of the lack of data on adverse effects in this age group and concern about the infant’s ability to handle excess amounts of nutrients. Even within relatively homogeneous life stage groups, there is a range of sensitivities to toxic effects. The model described below accounts for normally expected variability in sensitivity but excludes subpopulations with extreme and distinct vulnerabilities. Such subpopulations consist of individuals needing medical supervision; they are better served through the use of public health screening, product labeling, or other individualized health care strategies. The decision to treat identifiable vulnerable subgroups as distinct (not protected by the UL) is a matter of judgment and is discussed in individual nutrient chapters, as applicable.
In the context of toxicity, the bioavailability of an ingested nutrient can be defined as its accessibility to normal metabolic and physiological processes. Bioavailability influences a nutrient’s beneficial effects at physiological levels of intake and also may affect the nature and severity of toxicity due to excessive intakes. The concentration and chemical form of the nutrient, the nutrition and health of the individual, and excretory losses all affect bioavailability. Bioavailability data for specific nutrients must be considered and incorporated into the risk assessment process.
Certain B vitamins may be less readily absorbed when part of a meal than when taken separately. Supplemental forms of vitamins require special consideration if they have higher bioavailability and therefore may present a higher risk of producing adverse effects than does food (e.g., see Chapter 8).
A diverse array of adverse health effects can occur as a result of the interaction of nutrients. The potential risk of adverse nutrient-nutrient interactions increases when there is an imbalance in the intake of two or more nutrients. Excessive intake of one nutrient may interfere with absorption, excretion, transport, storage, function, or metabolism of a second nutrient.
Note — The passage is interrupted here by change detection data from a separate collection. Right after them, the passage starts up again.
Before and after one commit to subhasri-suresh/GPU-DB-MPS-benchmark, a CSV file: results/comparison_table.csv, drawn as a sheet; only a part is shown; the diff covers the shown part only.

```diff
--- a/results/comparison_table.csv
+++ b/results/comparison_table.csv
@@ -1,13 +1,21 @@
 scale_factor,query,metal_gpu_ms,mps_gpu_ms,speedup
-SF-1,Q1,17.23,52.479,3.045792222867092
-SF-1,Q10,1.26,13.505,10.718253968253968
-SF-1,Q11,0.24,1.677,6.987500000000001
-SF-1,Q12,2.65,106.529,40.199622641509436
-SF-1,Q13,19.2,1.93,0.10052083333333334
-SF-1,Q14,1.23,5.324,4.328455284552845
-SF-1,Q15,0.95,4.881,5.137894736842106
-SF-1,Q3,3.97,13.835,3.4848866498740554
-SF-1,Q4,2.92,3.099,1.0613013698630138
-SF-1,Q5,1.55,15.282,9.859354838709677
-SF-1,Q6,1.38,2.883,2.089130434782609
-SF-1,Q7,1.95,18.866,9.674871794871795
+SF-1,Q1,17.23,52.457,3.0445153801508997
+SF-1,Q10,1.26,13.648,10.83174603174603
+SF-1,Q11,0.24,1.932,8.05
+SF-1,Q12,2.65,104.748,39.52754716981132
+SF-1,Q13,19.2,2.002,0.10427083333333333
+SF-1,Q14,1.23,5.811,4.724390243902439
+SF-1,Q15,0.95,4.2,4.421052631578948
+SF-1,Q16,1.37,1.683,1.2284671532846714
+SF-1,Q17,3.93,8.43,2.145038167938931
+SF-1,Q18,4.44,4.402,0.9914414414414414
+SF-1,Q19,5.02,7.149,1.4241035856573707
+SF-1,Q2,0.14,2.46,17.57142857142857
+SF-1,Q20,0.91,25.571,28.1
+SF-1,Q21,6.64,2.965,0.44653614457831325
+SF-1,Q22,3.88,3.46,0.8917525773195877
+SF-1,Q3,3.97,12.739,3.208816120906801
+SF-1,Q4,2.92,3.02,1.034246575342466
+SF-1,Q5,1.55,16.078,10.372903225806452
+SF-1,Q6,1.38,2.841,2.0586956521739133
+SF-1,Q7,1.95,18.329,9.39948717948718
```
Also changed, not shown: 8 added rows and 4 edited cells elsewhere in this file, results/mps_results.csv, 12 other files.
Possible adverse nutrient-nutrient interactions are considered as a part of setting a UL. Nutrient-nutrient interactions may be considered either as a critical endpoint on which to base a UL or as supportive evidence for a UL based on another endpoint.